_Web page edit records_:
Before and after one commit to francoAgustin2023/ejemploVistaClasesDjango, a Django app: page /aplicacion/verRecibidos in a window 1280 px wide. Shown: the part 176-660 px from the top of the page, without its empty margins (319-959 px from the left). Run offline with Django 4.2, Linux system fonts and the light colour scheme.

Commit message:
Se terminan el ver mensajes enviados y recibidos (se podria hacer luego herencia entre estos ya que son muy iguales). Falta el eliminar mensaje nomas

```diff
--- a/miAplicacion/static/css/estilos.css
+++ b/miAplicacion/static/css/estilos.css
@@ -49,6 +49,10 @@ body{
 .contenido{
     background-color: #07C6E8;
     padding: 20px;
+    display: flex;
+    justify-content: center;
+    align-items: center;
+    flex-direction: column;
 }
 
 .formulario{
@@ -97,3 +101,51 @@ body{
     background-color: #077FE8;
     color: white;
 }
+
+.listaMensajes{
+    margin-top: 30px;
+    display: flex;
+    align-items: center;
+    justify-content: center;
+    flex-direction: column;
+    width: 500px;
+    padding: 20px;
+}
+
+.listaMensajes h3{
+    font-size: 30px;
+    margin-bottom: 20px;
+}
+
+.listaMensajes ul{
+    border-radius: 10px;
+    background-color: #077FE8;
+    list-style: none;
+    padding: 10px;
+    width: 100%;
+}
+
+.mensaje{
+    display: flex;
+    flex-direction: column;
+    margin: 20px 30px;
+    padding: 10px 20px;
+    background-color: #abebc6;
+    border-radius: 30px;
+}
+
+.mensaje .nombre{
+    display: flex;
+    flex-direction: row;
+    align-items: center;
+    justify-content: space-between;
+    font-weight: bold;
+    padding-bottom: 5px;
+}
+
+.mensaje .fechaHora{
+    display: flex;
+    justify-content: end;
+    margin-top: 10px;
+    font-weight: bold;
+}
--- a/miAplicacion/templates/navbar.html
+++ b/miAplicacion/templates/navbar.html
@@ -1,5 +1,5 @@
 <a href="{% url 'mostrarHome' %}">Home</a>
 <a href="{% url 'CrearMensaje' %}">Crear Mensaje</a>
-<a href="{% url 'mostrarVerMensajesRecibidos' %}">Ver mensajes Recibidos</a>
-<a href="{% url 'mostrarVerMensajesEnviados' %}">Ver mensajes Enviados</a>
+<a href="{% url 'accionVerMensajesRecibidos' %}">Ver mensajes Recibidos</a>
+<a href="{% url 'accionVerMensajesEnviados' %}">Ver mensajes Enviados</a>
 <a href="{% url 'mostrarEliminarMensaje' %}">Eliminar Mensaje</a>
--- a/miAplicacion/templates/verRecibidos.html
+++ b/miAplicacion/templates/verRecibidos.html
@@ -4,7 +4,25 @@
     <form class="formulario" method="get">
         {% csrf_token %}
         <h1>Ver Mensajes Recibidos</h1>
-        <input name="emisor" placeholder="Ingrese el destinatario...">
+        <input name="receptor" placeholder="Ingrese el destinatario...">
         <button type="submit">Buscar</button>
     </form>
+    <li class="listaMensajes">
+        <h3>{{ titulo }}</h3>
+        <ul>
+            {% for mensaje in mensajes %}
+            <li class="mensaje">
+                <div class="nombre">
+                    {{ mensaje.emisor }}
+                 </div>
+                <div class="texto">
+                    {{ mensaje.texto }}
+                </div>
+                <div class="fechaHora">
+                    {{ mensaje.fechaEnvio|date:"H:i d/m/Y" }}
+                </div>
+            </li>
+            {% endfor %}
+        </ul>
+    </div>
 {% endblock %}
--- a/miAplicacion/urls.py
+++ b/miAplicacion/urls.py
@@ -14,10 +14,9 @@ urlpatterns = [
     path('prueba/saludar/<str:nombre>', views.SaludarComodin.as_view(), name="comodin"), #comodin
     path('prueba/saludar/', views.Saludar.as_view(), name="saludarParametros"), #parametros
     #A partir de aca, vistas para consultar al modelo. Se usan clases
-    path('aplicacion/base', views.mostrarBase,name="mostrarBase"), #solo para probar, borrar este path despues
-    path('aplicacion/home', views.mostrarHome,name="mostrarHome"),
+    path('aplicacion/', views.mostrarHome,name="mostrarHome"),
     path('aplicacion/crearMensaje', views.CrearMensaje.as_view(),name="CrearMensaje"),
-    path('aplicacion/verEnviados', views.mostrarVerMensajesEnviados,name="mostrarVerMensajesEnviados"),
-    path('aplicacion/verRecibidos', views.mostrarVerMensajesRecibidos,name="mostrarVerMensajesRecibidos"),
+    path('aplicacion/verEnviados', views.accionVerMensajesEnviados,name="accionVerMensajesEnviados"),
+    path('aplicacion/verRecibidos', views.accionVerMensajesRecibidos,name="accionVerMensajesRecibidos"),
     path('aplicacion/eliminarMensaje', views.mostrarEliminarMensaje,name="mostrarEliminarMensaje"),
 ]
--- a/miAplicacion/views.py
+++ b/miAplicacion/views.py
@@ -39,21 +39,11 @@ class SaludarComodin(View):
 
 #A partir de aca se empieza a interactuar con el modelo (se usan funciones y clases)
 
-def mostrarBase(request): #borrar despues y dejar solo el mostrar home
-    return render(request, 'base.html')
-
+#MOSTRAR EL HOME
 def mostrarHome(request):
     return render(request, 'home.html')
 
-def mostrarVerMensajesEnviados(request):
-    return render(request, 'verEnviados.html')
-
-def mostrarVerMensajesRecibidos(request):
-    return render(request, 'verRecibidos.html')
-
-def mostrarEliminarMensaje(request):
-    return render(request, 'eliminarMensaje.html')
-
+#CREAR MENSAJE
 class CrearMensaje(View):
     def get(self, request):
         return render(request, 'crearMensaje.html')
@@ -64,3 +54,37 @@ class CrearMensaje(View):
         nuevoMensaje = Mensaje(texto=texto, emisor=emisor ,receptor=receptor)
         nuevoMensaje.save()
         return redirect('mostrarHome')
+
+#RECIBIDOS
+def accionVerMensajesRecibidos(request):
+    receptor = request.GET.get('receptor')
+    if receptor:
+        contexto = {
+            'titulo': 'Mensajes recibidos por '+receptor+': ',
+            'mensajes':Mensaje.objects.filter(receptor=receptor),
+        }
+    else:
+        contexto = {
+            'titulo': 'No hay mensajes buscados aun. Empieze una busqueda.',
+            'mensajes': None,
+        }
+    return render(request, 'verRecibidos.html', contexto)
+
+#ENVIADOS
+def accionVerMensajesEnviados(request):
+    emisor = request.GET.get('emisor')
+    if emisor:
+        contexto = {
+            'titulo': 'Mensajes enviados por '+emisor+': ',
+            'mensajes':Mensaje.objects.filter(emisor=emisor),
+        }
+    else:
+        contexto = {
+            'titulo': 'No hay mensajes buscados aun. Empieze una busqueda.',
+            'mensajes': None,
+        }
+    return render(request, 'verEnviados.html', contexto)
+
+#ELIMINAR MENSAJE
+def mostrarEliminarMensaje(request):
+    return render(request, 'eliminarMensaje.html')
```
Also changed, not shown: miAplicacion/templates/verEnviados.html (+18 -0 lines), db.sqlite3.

_Exercise requirements_:
Your task is to extract all of the records exactly.

_Reply_:
Before and after one commit to francoAgustin2023/ejemploVistaClasesDjango, a Django app: page /aplicacion/verRecibidos in a window 1280 px wide. Shown: the part 176-660 px from the top of the page, without its empty margins (319-959 px from the left). Run offline with Django 4.2, Linux system fonts and the light colour scheme.

Commit message:
Se terminan el ver mensajes enviados y recibidos (se podria hacer luego herencia entre estos ya que son muy iguales). Falta el eliminar mensaje nomas

```diff
--- a/miAplicacion/static/css/estilos.css
+++ b/miAplicacion/static/css/estilos.css
@@ -49,6 +49,10 @@ body{
 .contenido{
     background-color: #07C6E8;
     padding: 20px;
+    display: flex;
+    justify-content: center;
+    align-items: center;
+    flex-direction: column;
 }
 
 .formulario{
@@ -97,3 +101,51 @@ body{
     background-color: #077FE8;
     color: white;
 }
+
+.listaMensajes{
+    margin-top: 30px;
+    display: flex;
+    align-items: center;
+    justify-content: center;
+    flex-direction: column;
+    width: 500px;
+    padding: 20px;
+}
+
+.listaMensajes h3{
+    font-size: 30px;
+    margin-bottom: 20px;
+}
+
+.listaMensajes ul{
+    border-radius: 10px;
+    background-color: #077FE8;
+    list-style: none;
+    padding: 10px;
+    width: 100%;
+}
+
+.mensaje{
+    display: flex;
+    flex-direction: column;
+    margin: 20px 30px;
+    padding: 10px 20px;
+    background-color: #abebc6;
+    border-radius: 30px;
+}
+
+.mensaje .nombre{
+    display: flex;
+    flex-direction: row;
+    align-items: center;
+    justify-content: space-between;
+    font-weight: bold;
+    padding-bottom: 5px;
+}
+
+.mensaje .fechaHora{
+    display: flex;
+    justify-content: end;
+    margin-top: 10px;
+    font-weight: bold;
+}
--- a/miAplicacion/templates/navbar.html
+++ b/miAplicacion/templates/navbar.html
@@ -1,5 +1,5 @@
 <a href="{% url 'mostrarHome' %}">Home</a>
 <a href="{% url 'CrearMensaje' %}">Crear Mensaje</a>
-<a href="{% url 'mostrarVerMensajesRecibidos' %}">Ver mensajes Recibidos</a>
-<a href="{% url 'mostrarVerMensajesEnviados' %}">Ver mensajes Enviados</a>
+<a href="{% url 'accionVerMensajesRecibidos' %}">Ver mensajes Recibidos</a>
+<a href="{% url 'accionVerMensajesEnviados' %}">Ver mensajes Enviados</a>
 <a href="{% url 'mostrarEliminarMensaje' %}">Eliminar Mensaje</a>
--- a/miAplicacion/templates/verRecibidos.html
+++ b/miAplicacion/templates/verRecibidos.html
@@ -4,7 +4,25 @@
     <form class="formulario" method="get">
         {% csrf_token %}
         <h1>Ver Mensajes Recibidos</h1>
-        <input name="emisor" placeholder="Ingrese el destinatario...">
+        <input name="receptor" placeholder="Ingrese el destinatario...">
         <button type="submit">Buscar</button>
     </form>
+    <li class="listaMensajes">
+        <h3>{{ titulo }}</h3>
+        <ul>
+            {% for mensaje in mensajes %}
+            <li class="mensaje">
+                <div class="nombre">
+                    {{ mensaje.emisor }}
+                 </div>
+                <div class="texto">
+                    {{ mensaje.texto }}
+                </div>
+                <div class="fechaHora">
+                    {{ mensaje.fechaEnvio|date:"H:i d/m/Y" }}
+                </div>
+            </li>
+            {% endfor %}
+        </ul>
+    </div>
 {% endblock %}
--- a/miAplicacion/urls.py
+++ b/miAplicacion/urls.py
@@ -14,10 +14,9 @@ urlpatterns = [
     path('prueba/saludar/<str:nombre>', views.SaludarComodin.as_view(), name="comodin"), #comodin
     path('prueba/saludar/', views.Saludar.as_view(), name="saludarParametros"), #parametros
     #A partir de aca, vistas para consultar al modelo. Se usan clases
-    path('aplicacion/base', views.mostrarBase,name="mostrarBase"), #solo para probar, borrar este path despues
-    path('aplicacion/home', views.mostrarHome,name="mostrarHome"),
+    path('aplicacion/', views.mostrarHome,name="mostrarHome"),
     path('aplicacion/crearMensaje', views.CrearMensaje.as_view(),name="CrearMensaje"),
-    path('aplicacion/verEnviados', views.mostrarVerMensajesEnviados,name="mostrarVerMensajesEnviados"),
-    path('aplicacion/verRecibidos', views.mostrarVerMensajesRecibidos,name="mostrarVerMensajesRecibidos"),
+    path('aplicacion/verEnviados', views.accionVerMensajesEnviados,name="accionVerMensajesEnviados"),
+    path('aplicacion/verRecibidos', views.accionVerMensajesRecibidos,name="accionVerMensajesRecibidos"),
     path('aplicacion/eliminarMensaje', views.mostrarEliminarMensaje,name="mostrarEliminarMensaje"),
 ]
--- a/miAplicacion/views.py
+++ b/miAplicacion/views.py
@@ -39,21 +39,11 @@ class SaludarComodin(View):
 
 #A partir de aca se empieza a interactuar con el modelo (se usan funciones y clases)
 
-def mostrarBase(request): #borrar despues y dejar solo el mostrar home
-    return render(request, 'base.html')
-
+#MOSTRAR EL HOME
 def mostrarHome(request):
     return render(request, 'home.html')
 
-def mostrarVerMensajesEnviados(request):
-    return render(request, 'verEnviados.html')
-
-def mostrarVerMensajesRecibidos(request):
-    return render(request, 'verRecibidos.html')
-
-def mostrarEliminarMensaje(request):
-    return render(request, 'eliminarMensaje.html')
-
+#CREAR MENSAJE
 class CrearMensaje(View):
     def get(self, request):
         return render(request, 'crearMensaje.html')
@@ -64,3 +54,37 @@ class CrearMensaje(View):
         nuevoMensaje = Mensaje(texto=texto, emisor=emisor ,receptor=receptor)
         nuevoMensaje.save()
         return redirect('mostrarHome')
+
+#RECIBIDOS
+def accionVerMensajesRecibidos(request):
+    receptor = request.GET.get('receptor')
+    if receptor:
+        contexto = {
+            'titulo': 'Mensajes recibidos por '+receptor+': ',
+            'mensajes':Mensaje.objects.filter(receptor=receptor),
+        }
+    else:
+        contexto = {
+            'titulo': 'No hay mensajes buscados aun. Empieze una busqueda.',
+            'mensajes': None,
+        }
+    return render(request, 'verRecibidos.html', contexto)
+
+#ENVIADOS
+def accionVerMensajesEnviados(request):
+    emisor = request.GET.get('emisor')
+    if emisor:
+        contexto = {
+            'titulo': 'Mensajes enviados por '+emisor+': ',
+            'mensajes':Mensaje.objects.filter(emisor=emisor),
+        }
+    else:
+        contexto = {
+            'titulo': 'No hay mensajes buscados aun. Empieze una busqueda.',
+            'mensajes': None,
+        }
+    return render(request, 'verEnviados.html', contexto)
+
+#ELIMINAR MENSAJE
+def mostrarEliminarMensaje(request):
+    return render(request, 'eliminarMensaje.html')
```
Also changed, not shown: miAplicacion/templates/verEnviados.html (+18 -0 lines), db.sqlite3.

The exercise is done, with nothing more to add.